= What is required =
Scan the entries line by line and return those with "color".

= Working data =
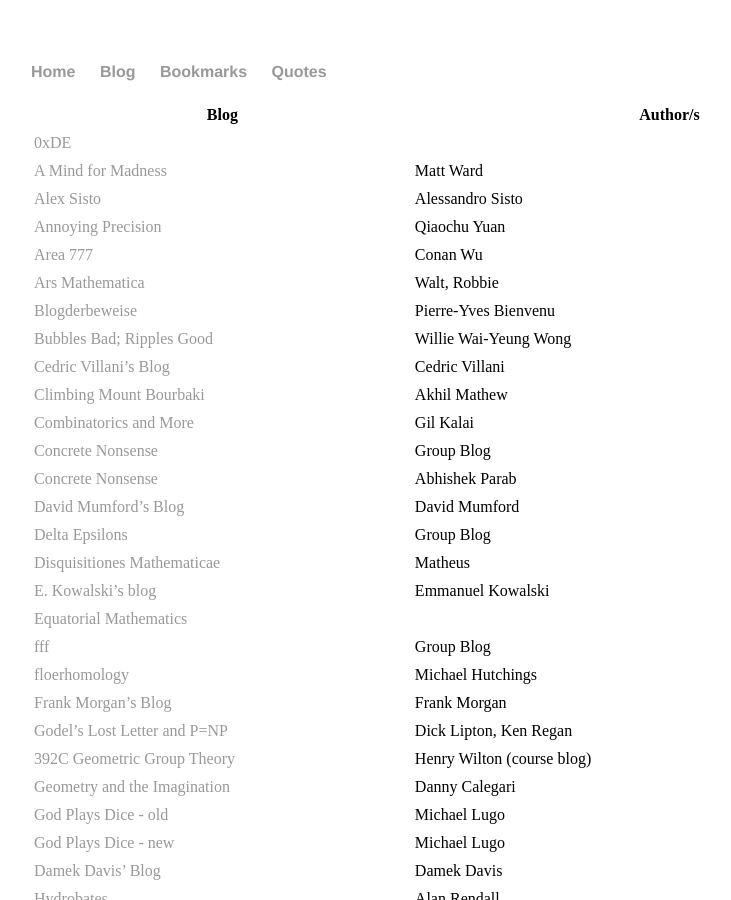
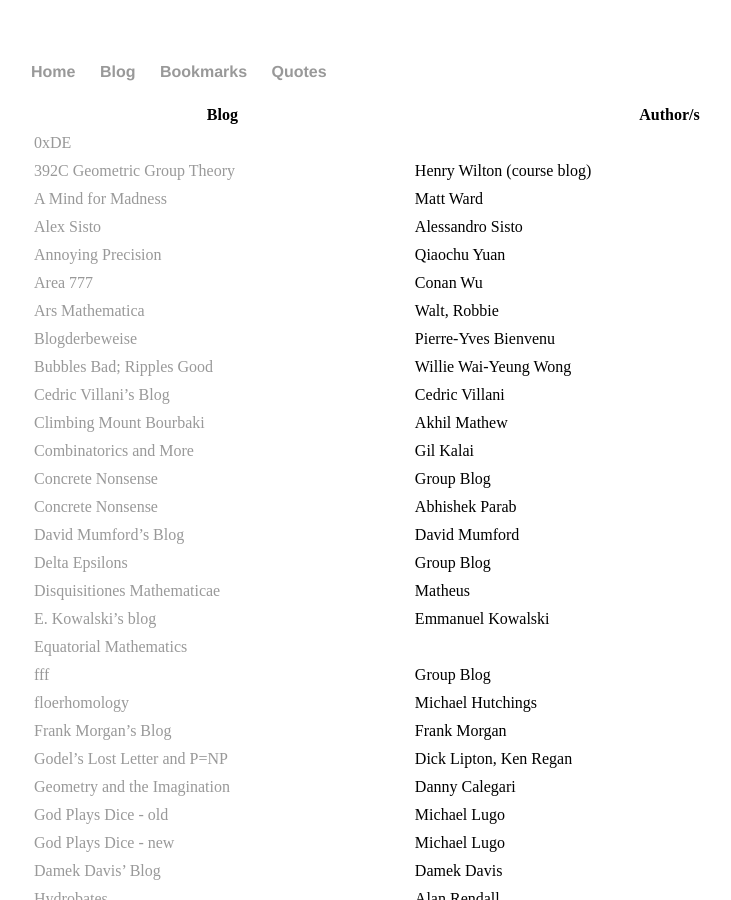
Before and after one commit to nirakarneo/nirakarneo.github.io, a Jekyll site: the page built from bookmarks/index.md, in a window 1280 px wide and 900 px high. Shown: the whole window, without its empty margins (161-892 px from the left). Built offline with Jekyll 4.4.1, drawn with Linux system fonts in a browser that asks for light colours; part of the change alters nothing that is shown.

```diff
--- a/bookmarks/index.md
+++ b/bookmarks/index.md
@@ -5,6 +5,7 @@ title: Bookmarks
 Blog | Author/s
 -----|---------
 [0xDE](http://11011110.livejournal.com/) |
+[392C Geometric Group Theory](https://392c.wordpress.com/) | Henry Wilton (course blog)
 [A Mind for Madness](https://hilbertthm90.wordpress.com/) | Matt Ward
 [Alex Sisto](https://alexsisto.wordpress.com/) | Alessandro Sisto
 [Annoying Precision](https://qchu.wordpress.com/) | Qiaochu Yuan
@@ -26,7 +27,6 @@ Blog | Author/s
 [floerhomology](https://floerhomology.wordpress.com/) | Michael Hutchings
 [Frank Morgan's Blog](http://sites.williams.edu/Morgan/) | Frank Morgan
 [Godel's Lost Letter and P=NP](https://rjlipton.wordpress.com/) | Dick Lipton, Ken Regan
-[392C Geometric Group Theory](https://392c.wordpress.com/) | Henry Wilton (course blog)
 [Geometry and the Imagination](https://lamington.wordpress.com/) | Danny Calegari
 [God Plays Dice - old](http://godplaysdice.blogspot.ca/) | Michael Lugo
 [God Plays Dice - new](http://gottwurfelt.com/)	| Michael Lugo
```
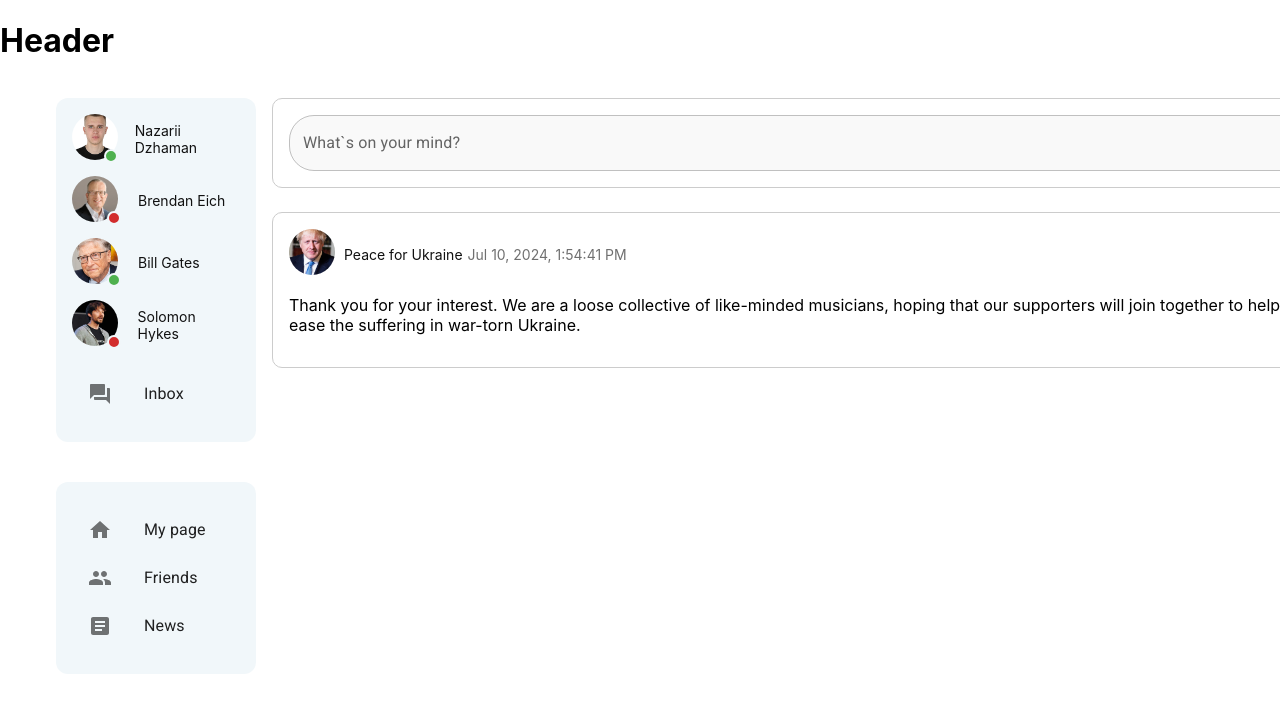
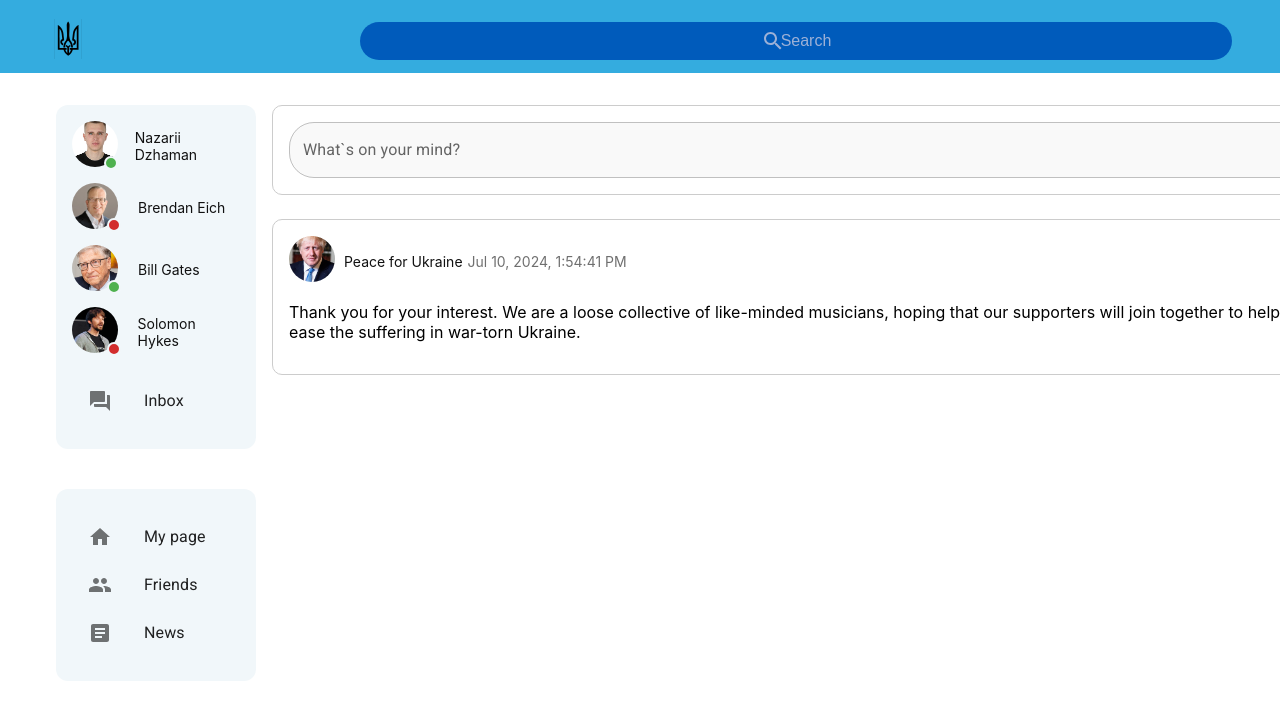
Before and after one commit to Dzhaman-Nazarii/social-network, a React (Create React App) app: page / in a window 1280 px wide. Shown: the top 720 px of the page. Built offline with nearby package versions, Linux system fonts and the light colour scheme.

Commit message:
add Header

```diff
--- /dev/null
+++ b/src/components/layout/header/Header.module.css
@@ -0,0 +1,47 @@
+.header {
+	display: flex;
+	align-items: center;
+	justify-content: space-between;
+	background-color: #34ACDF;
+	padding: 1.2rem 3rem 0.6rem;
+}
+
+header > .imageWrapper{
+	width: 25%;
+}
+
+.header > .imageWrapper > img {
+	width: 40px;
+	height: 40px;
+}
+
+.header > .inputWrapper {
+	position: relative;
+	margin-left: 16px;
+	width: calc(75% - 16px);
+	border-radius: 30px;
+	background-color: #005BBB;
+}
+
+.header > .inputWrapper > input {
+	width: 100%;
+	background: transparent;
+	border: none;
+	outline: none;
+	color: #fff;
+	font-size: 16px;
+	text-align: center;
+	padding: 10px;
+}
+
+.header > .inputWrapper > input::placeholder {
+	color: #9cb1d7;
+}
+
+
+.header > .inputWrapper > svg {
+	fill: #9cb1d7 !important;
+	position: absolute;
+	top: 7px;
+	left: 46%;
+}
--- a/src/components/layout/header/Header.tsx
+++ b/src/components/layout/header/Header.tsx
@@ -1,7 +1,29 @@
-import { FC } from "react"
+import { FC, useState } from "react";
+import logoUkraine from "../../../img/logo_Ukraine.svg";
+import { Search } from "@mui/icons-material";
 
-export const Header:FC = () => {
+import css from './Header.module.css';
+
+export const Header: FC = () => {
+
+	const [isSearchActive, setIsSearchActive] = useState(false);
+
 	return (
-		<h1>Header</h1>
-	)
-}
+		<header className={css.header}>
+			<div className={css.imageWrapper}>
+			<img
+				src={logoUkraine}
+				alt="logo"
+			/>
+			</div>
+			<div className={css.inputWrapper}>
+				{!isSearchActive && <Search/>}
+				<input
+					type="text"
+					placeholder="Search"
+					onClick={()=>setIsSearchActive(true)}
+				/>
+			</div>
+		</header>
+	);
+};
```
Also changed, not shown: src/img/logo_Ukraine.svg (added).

= Reply =
+	background-color: #34ACDF;
+	background-color: #005BBB;
+	color: #fff;
+	color: #9cb1d7;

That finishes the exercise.